"It took me almost another decade after graduate school to figure out what writing really is, or at least what it could be for me; and what prompted this second lesson in language was my discovery of certain remaindered books—mostly of fiction, most notably by Barry Hannah, and all of them, I later learned, edited by Gordon Lish—in which virtually every sentence had the force and feel of a climax, in which almost every sentence was a vivid extremity of language, an abruption, a definitive inquietude. These were books written by writers who recognized the sentence as the one true theater of endeavor, as the place where writing comes to a point and attains its ultimacy." Gary Lutz, THE SENTENCE IS A LONELY PLACE

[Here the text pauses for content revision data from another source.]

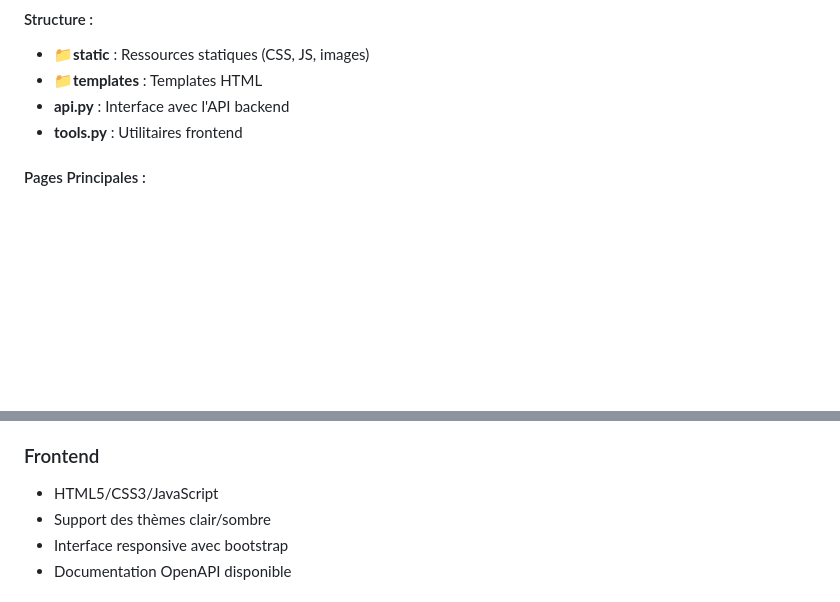
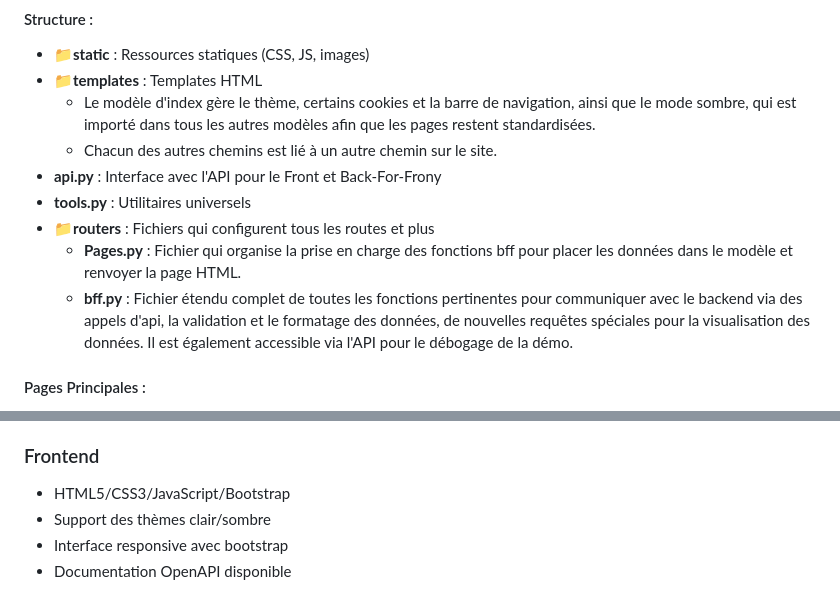
Before and after one commit to dan-lara/IoT-Projects, a Markdown page: Logement_Eco/readme.md, 2 parts joined by grey strips. GitHub-like rendering; blank space fills up the shorter version.

Commit message:
Enhance README.md: reorganize diagrams, clarify frontend structure, and update technology stack

```diff
--- a/Logement_Eco/readme.md
+++ b/Logement_Eco/readme.md
@@ -237,8 +243,13 @@ Interface utilisateur complète du projet.
 #### Structure :
 - **📁static** : Ressources statiques (CSS, JS, images)
 - **📁templates** : Templates HTML
-- **api.py** : Interface avec l'API backend
-- **tools.py** : Utilitaires frontend
+  - Le modèle d'index gère le thème, certains cookies et la barre de navigation, ainsi que le mode sombre, qui est importé dans tous les autres modèles afin que les pages restent standardisées.
+  - Chacun des autres chemins est lié à un autre chemin sur le site.
+- **api.py** : Interface avec l'API pour le Front et Back-For-Frony
+- **tools.py** : Utilitaires universels
+- **📁routers** : Fichiers qui configurent tous les routes et plus
+  - **Pages.py** : Fichier qui organise la prise en charge des fonctions bff pour placer les données dans le modèle et renvoyer la page HTML.
+  - **bff.py** : Fichier étendu complet de toutes les fonctions pertinentes pour communiquer avec le backend via des appels d'api, la validation et le formatage des données, de nouvelles requêtes spéciales pour la visualisation des données. Il est également accessible via l'API pour le débogage de la démo.
 
 #### Pages Principales :
 - accueil.html
@@ -296,7 +307,7 @@ pip install -r requirements.txt
 - Documentation OpenAPI disponible
 
 ### Frontend
-- HTML5/CSS3/JavaScript
+- HTML5/CSS3/JavaScript/Bootstrap
 - Support des thèmes clair/sombre
 - Interface responsive avec bootstrap
 - Documentation OpenAPI disponible
```
Also changed, not shown: other parts of Logement_Eco/readme.md (+8 -2 lines).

This is a fascinating "literacy-memoir", about a writer's growth to writing. But of course it's the above that grabbed me. His "unit of writing" is the sentence. That's what intrigues him, that's what he works hardest on.
What's yours? Are you concerned with the micro-aspects, getting the right word, finding the right image for this moment? The sentence-- "vivid extremity of langage"?
Or do you concentrate more on the middle distance, the scene and/or chapter?
Or the macro aspects, the characters, structure, plot? Are you a storyteller more than a wordsmith?
I have to say, I think the unit for me is the paragraph. I wouldn't have every sentence be "vivid", because the paragraph might need quieter sentences. I focus a lot more, I think, on how to start a paragraph than how to start a scene. And how to end the paragraph!! Well, that's a preoccupation for me.
I wouldn't, for example, consider it repetitive to repeat a word on the page, but I would be careful about repeating in a paragraph.
What about you?